(TASK OBJECTIVE):
Among the entries below, how many lines contain the string "State"? Reply with that number alone.

***** EXCERPTED DATA *****

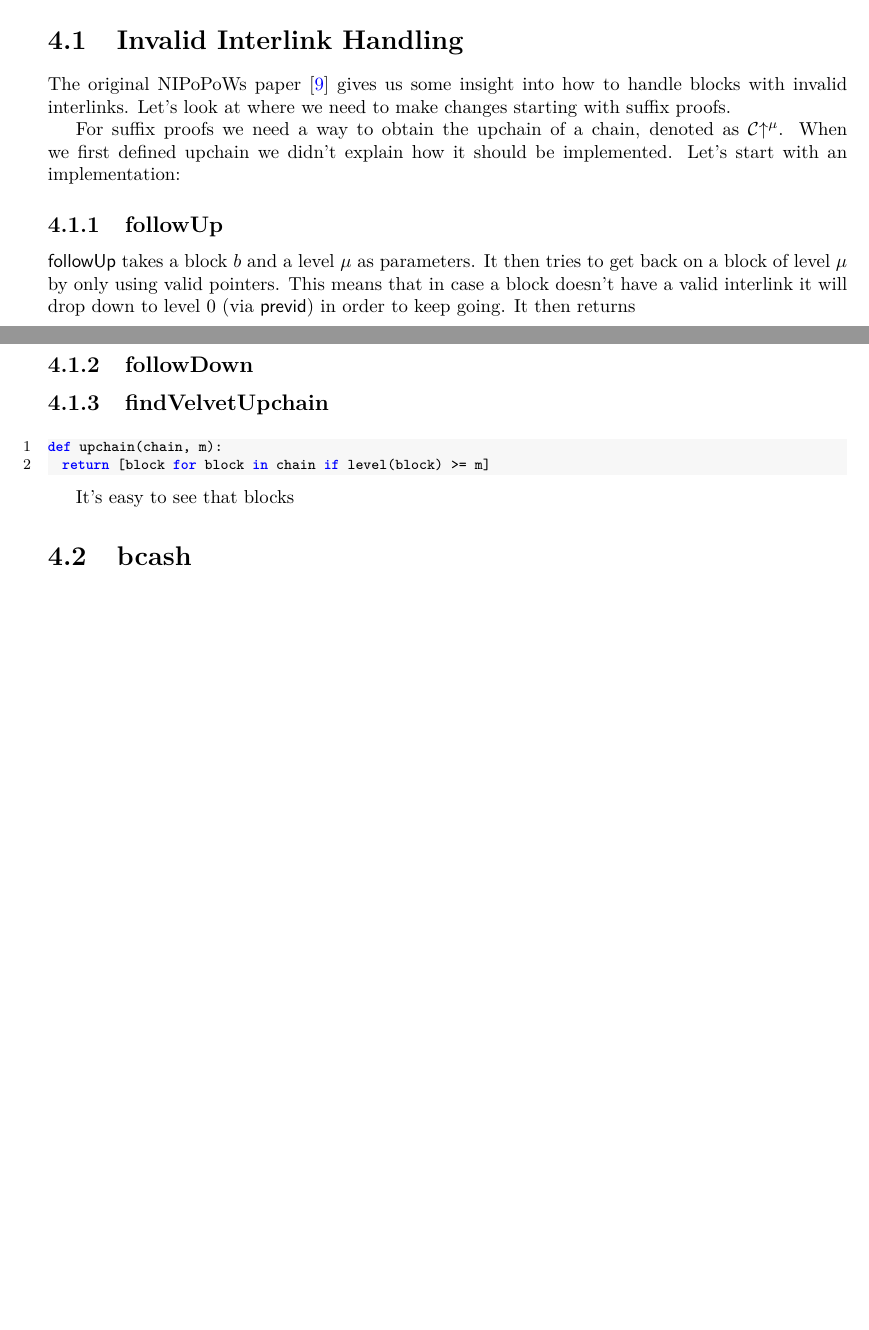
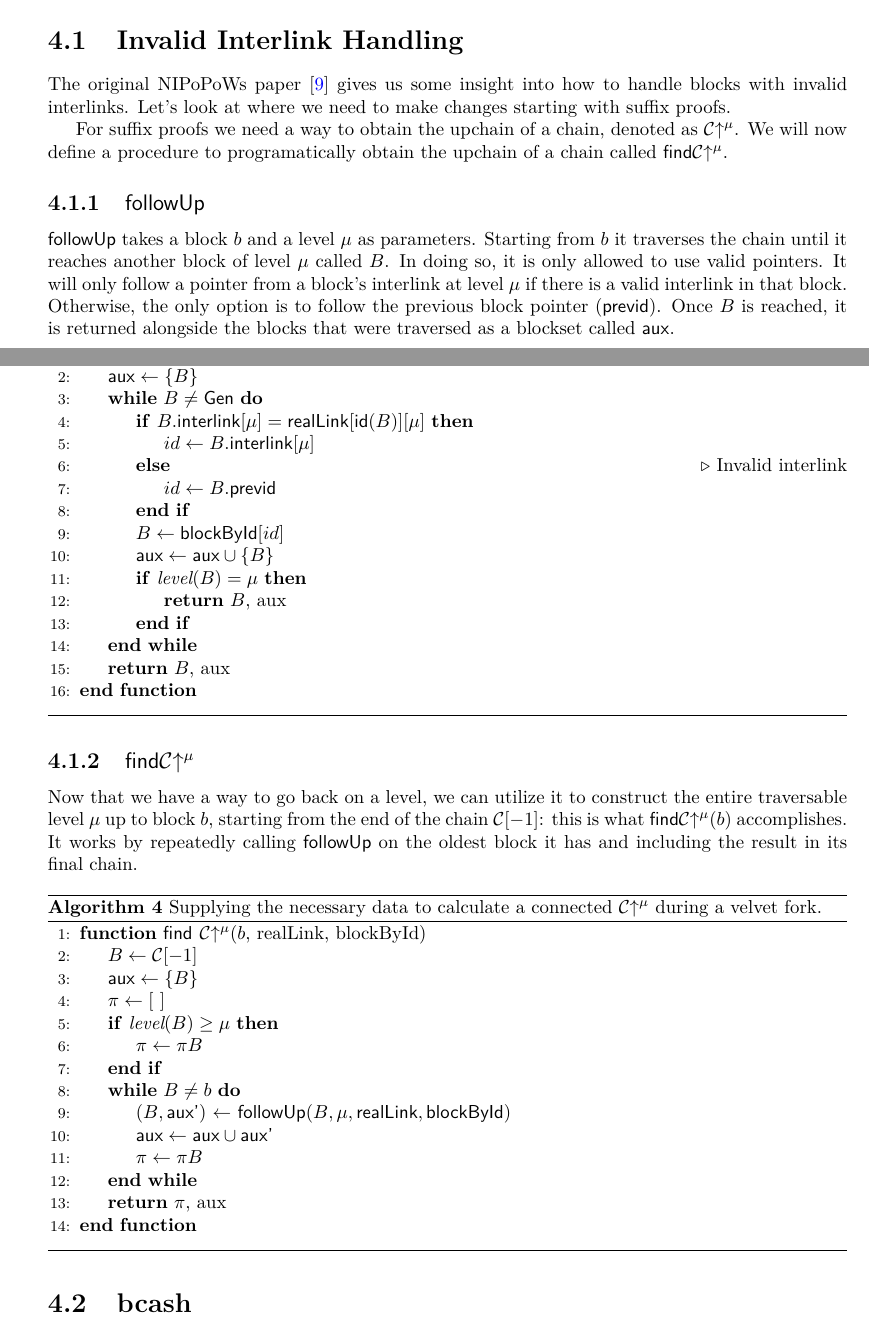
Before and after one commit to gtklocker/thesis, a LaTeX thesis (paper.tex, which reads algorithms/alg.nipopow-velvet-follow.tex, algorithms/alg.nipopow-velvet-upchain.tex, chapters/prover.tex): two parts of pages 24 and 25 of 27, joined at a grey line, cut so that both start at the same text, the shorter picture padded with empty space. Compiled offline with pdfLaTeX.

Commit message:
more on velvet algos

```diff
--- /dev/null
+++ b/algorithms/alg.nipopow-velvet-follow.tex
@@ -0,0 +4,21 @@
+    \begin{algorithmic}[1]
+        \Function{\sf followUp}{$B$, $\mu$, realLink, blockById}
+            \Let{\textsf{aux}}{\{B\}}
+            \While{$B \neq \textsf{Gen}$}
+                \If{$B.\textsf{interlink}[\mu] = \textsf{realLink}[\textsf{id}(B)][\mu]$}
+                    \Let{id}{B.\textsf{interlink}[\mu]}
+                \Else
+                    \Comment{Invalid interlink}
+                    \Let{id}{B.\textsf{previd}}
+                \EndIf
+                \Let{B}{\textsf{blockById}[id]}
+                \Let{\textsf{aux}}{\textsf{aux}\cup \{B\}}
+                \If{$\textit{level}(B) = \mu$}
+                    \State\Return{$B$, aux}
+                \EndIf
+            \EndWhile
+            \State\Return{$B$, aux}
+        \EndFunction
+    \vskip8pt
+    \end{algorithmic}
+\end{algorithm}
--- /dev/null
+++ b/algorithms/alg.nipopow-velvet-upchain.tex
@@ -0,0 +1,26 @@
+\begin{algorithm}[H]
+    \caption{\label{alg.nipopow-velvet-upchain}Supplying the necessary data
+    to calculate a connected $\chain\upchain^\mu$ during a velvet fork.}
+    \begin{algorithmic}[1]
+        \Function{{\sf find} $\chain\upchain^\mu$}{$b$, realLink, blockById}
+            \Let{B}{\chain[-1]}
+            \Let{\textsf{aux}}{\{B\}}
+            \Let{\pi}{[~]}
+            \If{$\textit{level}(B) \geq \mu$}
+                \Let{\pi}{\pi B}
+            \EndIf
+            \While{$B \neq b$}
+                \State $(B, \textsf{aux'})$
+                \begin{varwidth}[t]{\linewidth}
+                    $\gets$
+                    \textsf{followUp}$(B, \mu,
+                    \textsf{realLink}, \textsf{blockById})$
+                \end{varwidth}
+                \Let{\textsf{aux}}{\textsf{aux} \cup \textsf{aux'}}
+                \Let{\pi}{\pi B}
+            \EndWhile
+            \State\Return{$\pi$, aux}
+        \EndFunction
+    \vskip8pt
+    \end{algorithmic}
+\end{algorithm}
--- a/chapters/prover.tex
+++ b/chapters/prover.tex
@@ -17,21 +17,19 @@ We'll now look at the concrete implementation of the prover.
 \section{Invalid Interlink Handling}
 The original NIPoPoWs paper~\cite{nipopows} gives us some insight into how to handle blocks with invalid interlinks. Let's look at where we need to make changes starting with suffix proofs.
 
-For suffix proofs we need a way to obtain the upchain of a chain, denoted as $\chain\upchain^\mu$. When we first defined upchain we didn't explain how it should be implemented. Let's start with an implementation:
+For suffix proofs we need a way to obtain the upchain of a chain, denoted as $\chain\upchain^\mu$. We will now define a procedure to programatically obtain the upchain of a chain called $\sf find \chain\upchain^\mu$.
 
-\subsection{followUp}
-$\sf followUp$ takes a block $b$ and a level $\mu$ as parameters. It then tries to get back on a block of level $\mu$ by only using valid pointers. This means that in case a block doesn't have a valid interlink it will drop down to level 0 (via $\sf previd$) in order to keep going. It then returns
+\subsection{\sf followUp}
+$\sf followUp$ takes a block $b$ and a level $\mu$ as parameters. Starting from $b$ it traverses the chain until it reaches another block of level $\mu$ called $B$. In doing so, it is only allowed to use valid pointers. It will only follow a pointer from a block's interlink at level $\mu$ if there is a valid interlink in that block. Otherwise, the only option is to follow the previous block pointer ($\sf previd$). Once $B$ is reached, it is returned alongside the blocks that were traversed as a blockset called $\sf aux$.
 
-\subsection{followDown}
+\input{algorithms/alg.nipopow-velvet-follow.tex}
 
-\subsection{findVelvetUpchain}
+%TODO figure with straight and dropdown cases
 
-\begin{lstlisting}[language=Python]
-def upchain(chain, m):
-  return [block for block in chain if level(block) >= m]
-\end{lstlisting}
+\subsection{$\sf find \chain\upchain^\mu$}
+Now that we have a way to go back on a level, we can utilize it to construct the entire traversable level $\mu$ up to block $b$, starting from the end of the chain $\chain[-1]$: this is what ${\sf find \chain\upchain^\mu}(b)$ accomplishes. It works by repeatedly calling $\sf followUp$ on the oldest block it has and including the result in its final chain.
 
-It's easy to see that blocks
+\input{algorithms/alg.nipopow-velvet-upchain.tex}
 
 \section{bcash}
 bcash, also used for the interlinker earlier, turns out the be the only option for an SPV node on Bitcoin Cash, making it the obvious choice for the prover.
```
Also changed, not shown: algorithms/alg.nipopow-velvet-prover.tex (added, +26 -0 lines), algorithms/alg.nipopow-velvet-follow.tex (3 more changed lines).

*****

(EXERCISE RESULT):
4